I'm by no means a game developer, but I do  like to develop games. By that, I mean I like to put together quick little projects for my kids/self/friends to play around in, but generally have no real idea what I'm doing and it's more about the challenge and fun of it, than producing anything truly professional.

All my games are "released" (shared privately) for free and open source, so I try and use as many free and open source tools wherever I can. I'm not making any money off my games, so I can't really spend any money on them either. The only real exception is that I do use Game Maker Studio 2 which I picked up in a Humble Bundle a few years back really cheap.

This post will be an updated-as-required list of my favourite free tools to help you make your game.




Tools and resources for pixel artists, including tutorials, palette lists, a web-based pixel editor, software recommendations, and more.



Huge selection of 2D and 3D game art under a variety of open licensing for you to use in your hobby and/or production projects.

The Spriters Resource


The Spriters Resource has thousands of sprites and graphics that you can use for inspiration, reference, or to prototype your game. Many are taken from existing games, but there's also a solid selection of custom/modified sprites too. I mostly use it to get ideas and inspiration for animation, or to reference how other people do certain actions and effects.

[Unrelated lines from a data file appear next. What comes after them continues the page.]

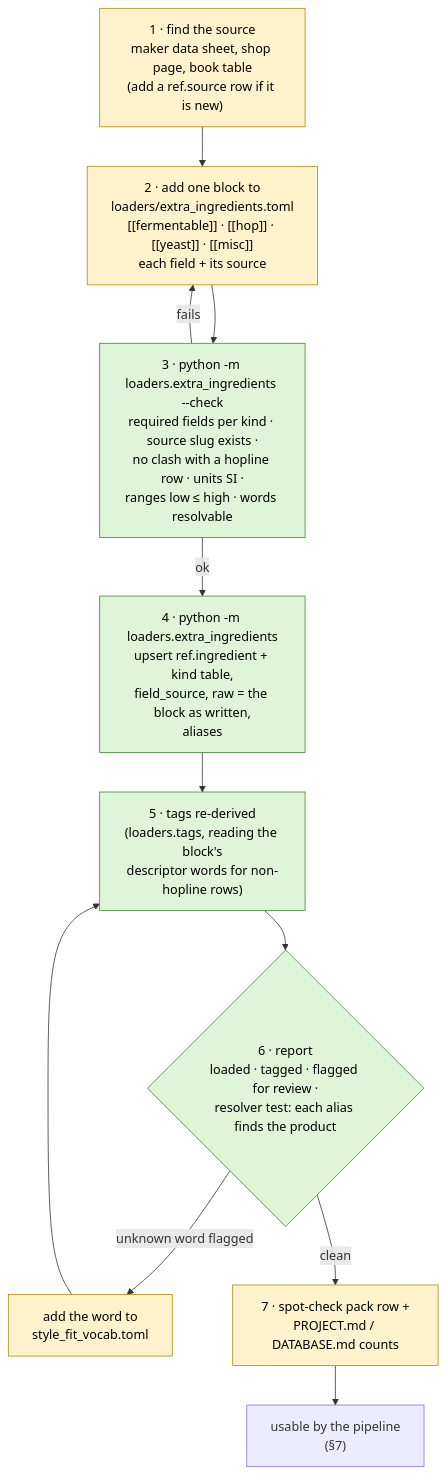
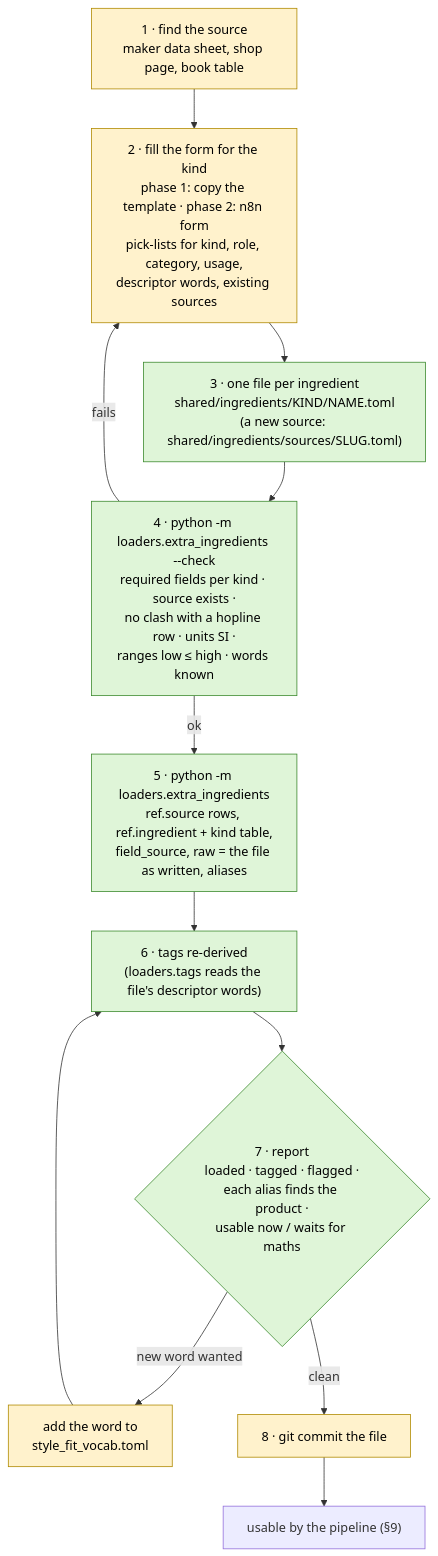
One commit to badacsonyigorenyember/homebrew_ai changed the third of 4 diagrams in docs/INGREDIENT-INTAKE.md. Above: the diagram before and after it, drawn with Mermaid. The commit also changed other lines of this file and 1 other file, not shown here.

Commit message:
Add intake form design to ingredient discovery

````diff
--- a/docs/INGREDIENT-INTAKE.md
+++ b/docs/INGREDIENT-INTAKE.md
@@ -159,17 +172,18 @@
 ```mermaid
 flowchart TD
-    S["1 · find the source<br/>maker data sheet, shop page, book table<br/>(add a ref.source row if it is new)"] --> E
-    E["2 · add one block to<br/>loaders/extra_ingredients.toml<br/>[[fermentable]] · [[hop]] · [[yeast]] · [[misc]]<br/>each field + its source"] --> C
-    C["3 · python -m loaders.extra_ingredients --check<br/>required fields per kind · source slug exists ·<br/>no clash with a hopline row · units SI ·<br/>ranges low ≤ high · words resolvable"] -->|fails| E
-    C -->|ok| L["4 · python -m loaders.extra_ingredients<br/>upsert ref.ingredient + kind table,<br/>field_source, raw = the block as written,<br/>aliases"]
-    L --> T["5 · tags re-derived<br/>(loaders.tags, reading the block's<br/>descriptor words for non-hopline rows)"]
-    T --> R{"6 · report<br/>loaded · tagged · flagged for review ·<br/>resolver test: each alias finds the product"}
-    R -->|"unknown word flagged"| V["add the word to<br/>style_fit_vocab.toml"] --> T
-    R -->|clean| K["7 · spot-check pack row +<br/>PROJECT.md / DATABASE.md counts"]
-    K --> P["usable by the pipeline<br/>(§7)"]
+    S["1 · find the source<br/>maker data sheet, shop page, book table"] --> FORM
+    FORM["2 · fill the form for the kind<br/>phase 1: copy the template · phase 2: n8n form<br/>pick-lists for kind, role, category, usage,<br/>descriptor words, existing sources"] --> FILE
+    FILE["3 · one file per ingredient<br/>shared/ingredients/KIND/NAME.toml<br/>(a new source: shared/ingredients/sources/SLUG.toml)"] --> C
+    C["4 · python -m loaders.extra_ingredients --check<br/>required fields per kind · source exists ·<br/>no clash with a hopline row · units SI ·<br/>ranges low ≤ high · words known"] -->|fails| FORM
+    C -->|ok| L["5 · python -m loaders.extra_ingredients<br/>ref.source rows, ref.ingredient + kind table,<br/>field_source, raw = the file as written, aliases"]
+    L --> T["6 · tags re-derived<br/>(loaders.tags reads the file's descriptor words)"]
+    T --> R{"7 · report<br/>loaded · tagged · flagged ·<br/>each alias finds the product ·<br/>usable now / waits for maths"}
+    R -->|"new word wanted"| V["add the word to<br/>style_fit_vocab.toml"] --> T
+    R -->|clean| K["8 · git commit the file"]
+    K --> P["usable by the pipeline (§9)"]
 
     classDef you fill:#fff2cc,stroke:#b08a00,color:#000
     classDef code fill:#dff5d8,stroke:#3c8a2e,color:#000
-    class S,E,V,K you
-    class C,L,T,R code
+    class S,FORM,V,K you
+    class FILE,C,L,T,R code
 ```
````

Universal LPC Sprite Sheet Character Generator


[Gaurav Munjal] has created this absolutely amazing web-based character sprite generator based on the Universal LPC Spritesheet which is a great set of character sprites to get your game going. It's open source and has everything you need to put customisable animated characters into your game with lots of clothing items, weapons, tools, and so on.

RPG Tileset


RPGTileset.com has thousands of tilesets for both characters and world/environment decoration. They're designed for RPG Game Maker software but I have found they work fine in Game Maker Studio 2 as well. I generally use these just to grab specific sprites from the sets and then modify to suit my game, or just as reference/inspiration, but there's plenty there good enough for your final game too depending on the style you're going after.



Piskel is a web-based application for creating animated sprites from scratch, or modifying existing ones. It lets you create animation frames, layers on each frame, preview the animation in progress, and more.

Seriously great tool that I find invaluable in helping me create new animated characters or open up existing ones to analyze the frame differences better.


Bosca Ceoil


Bosca Ceoil is an old-school Impulse-Tracker-style music making program that keeps it really simple, and is ideal for retro games and any game where you just want to quickly put together a classic sounding piece of music. It's about as easy as it gets to use, with a variety of MIDI instruments and tools to build your track, and the ability to export as MID or WAV file.

I love that it's a simple standalone application that you can unzip and use with no installation necessary, and has zero bloat at all.



Bfxr is a Sound Effect Generator that has an online Flash version or like Bosca Ceoil above, has a standalone application you can download and use locally with no installation.

It has a series of pre-designed random sound generators for common actions in games like picking up power-ups/coins, jumping, shooting, getting hit, etc. It then lets you infinitely customise the sound to suit your taste, or create your own sounds from scratch. I can spend hours in this simple little program just playing with all the sliders and coming up with cool sound effects, and adding lots of tiny little sounds to your game is a really great way to add atmosphere with very little performance/size.

Game Maker Studio 2

Despite the amateurish name, GMS2 has grown to be an incredibly competent 2D (and basic-3D) game engine used in a variety of popular indie games. It started out simple, and has expanded to cover pretty much every style of indie game imaginable, from platformers to top-down RPGs to anything else you can imagine. It has basic functionality for 3D and a solid-but-simple physics engine, and is so easy to pick up that you can go from zero-experience to your first playable game in a weekend. Most of that is thanks to the extensive documentation, first-party tutorials, and a large friendly community publishing lots of tutorials and guides, some of which are below:

Shaun Spalding

Probably the most well-known GMS2 Tutorial maker, thanks mainly to his great Platformer tutorial. He also puts out a lot of other tutorials and guides for various aspects of GMS2 though.



Another well-known GMS2 pro, with an extensive collection of RPG based tutorials and more.


Talent Lost

Tutorials on card based games, top-down exploration/survival games, and currently putting out videos on turn-based strategy/fighting style games.



Mostly concentrates on Platform Shooters and some individual videos on specific mechanics/features.



More advanced tutorials on specific features like mouse-clickable UIs and re-mappable keyboard controls.